EXERCISE DESCRIPTION:
Output every entry exactly as given.

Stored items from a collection
# # # # #
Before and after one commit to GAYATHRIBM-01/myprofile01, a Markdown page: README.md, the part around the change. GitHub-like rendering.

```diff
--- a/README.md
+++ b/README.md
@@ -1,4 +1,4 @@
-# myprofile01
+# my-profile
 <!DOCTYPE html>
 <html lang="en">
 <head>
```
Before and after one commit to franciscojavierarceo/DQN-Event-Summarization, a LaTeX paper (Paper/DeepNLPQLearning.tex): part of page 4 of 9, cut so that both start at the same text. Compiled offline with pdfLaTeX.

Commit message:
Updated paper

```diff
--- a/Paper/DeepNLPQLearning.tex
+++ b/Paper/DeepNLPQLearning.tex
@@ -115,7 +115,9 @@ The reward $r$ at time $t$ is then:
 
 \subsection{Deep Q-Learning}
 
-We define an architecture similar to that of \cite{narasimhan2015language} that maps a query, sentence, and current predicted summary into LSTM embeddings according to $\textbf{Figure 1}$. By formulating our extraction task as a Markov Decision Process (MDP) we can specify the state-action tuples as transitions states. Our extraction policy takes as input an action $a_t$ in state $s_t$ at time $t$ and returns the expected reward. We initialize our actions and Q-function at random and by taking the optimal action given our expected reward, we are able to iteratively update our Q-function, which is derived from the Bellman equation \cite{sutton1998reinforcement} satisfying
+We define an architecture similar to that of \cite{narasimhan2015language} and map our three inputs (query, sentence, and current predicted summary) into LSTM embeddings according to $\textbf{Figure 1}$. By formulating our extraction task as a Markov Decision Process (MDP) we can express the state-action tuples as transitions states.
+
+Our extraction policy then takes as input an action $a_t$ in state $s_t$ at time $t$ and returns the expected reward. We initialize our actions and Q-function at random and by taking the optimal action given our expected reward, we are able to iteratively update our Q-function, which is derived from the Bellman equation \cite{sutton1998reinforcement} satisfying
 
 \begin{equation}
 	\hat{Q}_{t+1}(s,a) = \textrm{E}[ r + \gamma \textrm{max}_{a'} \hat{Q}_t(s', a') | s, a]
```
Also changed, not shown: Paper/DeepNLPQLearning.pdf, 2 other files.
# # # # #
WRITTEN REPLY:
Before and after one commit to GAYATHRIBM-01/myprofile01, a Markdown page: README.md, the part around the change. GitHub-like rendering.

```diff
--- a/README.md
+++ b/README.md
@@ -1,4 +1,4 @@
-# myprofile01
+# my-profile
 <!DOCTYPE html>
 <html lang="en">
 <head>
```
Before and after one commit to franciscojavierarceo/DQN-Event-Summarization, a LaTeX paper (Paper/DeepNLPQLearning.tex): part of page 4 of 9, cut so that both start at the same text. Compiled offline with pdfLaTeX.

Commit message:
Updated paper

```diff
--- a/Paper/DeepNLPQLearning.tex
+++ b/Paper/DeepNLPQLearning.tex
@@ -115,7 +115,9 @@ The reward $r$ at time $t$ is then:
 
 \subsection{Deep Q-Learning}
 
-We define an architecture similar to that of \cite{narasimhan2015language} that maps a query, sentence, and current predicted summary into LSTM embeddings according to $\textbf{Figure 1}$. By formulating our extraction task as a Markov Decision Process (MDP) we can specify the state-action tuples as transitions states. Our extraction policy takes as input an action $a_t$ in state $s_t$ at time $t$ and returns the expected reward. We initialize our actions and Q-function at random and by taking the optimal action given our expected reward, we are able to iteratively update our Q-function, which is derived from the Bellman equation \cite{sutton1998reinforcement} satisfying
+We define an architecture similar to that of \cite{narasimhan2015language} and map our three inputs (query, sentence, and current predicted summary) into LSTM embeddings according to $\textbf{Figure 1}$. By formulating our extraction task as a Markov Decision Process (MDP) we can express the state-action tuples as transitions states.
+
+Our extraction policy then takes as input an action $a_t$ in state $s_t$ at time $t$ and returns the expected reward. We initialize our actions and Q-function at random and by taking the optimal action given our expected reward, we are able to iteratively update our Q-function, which is derived from the Bellman equation \cite{sutton1998reinforcement} satisfying
 
 \begin{equation}
 	\hat{Q}_{t+1}(s,a) = \textrm{E}[ r + \gamma \textrm{max}_{a'} \hat{Q}_t(s', a') | s, a]
```
Also changed, not shown: Paper/DeepNLPQLearning.pdf, 2 other files.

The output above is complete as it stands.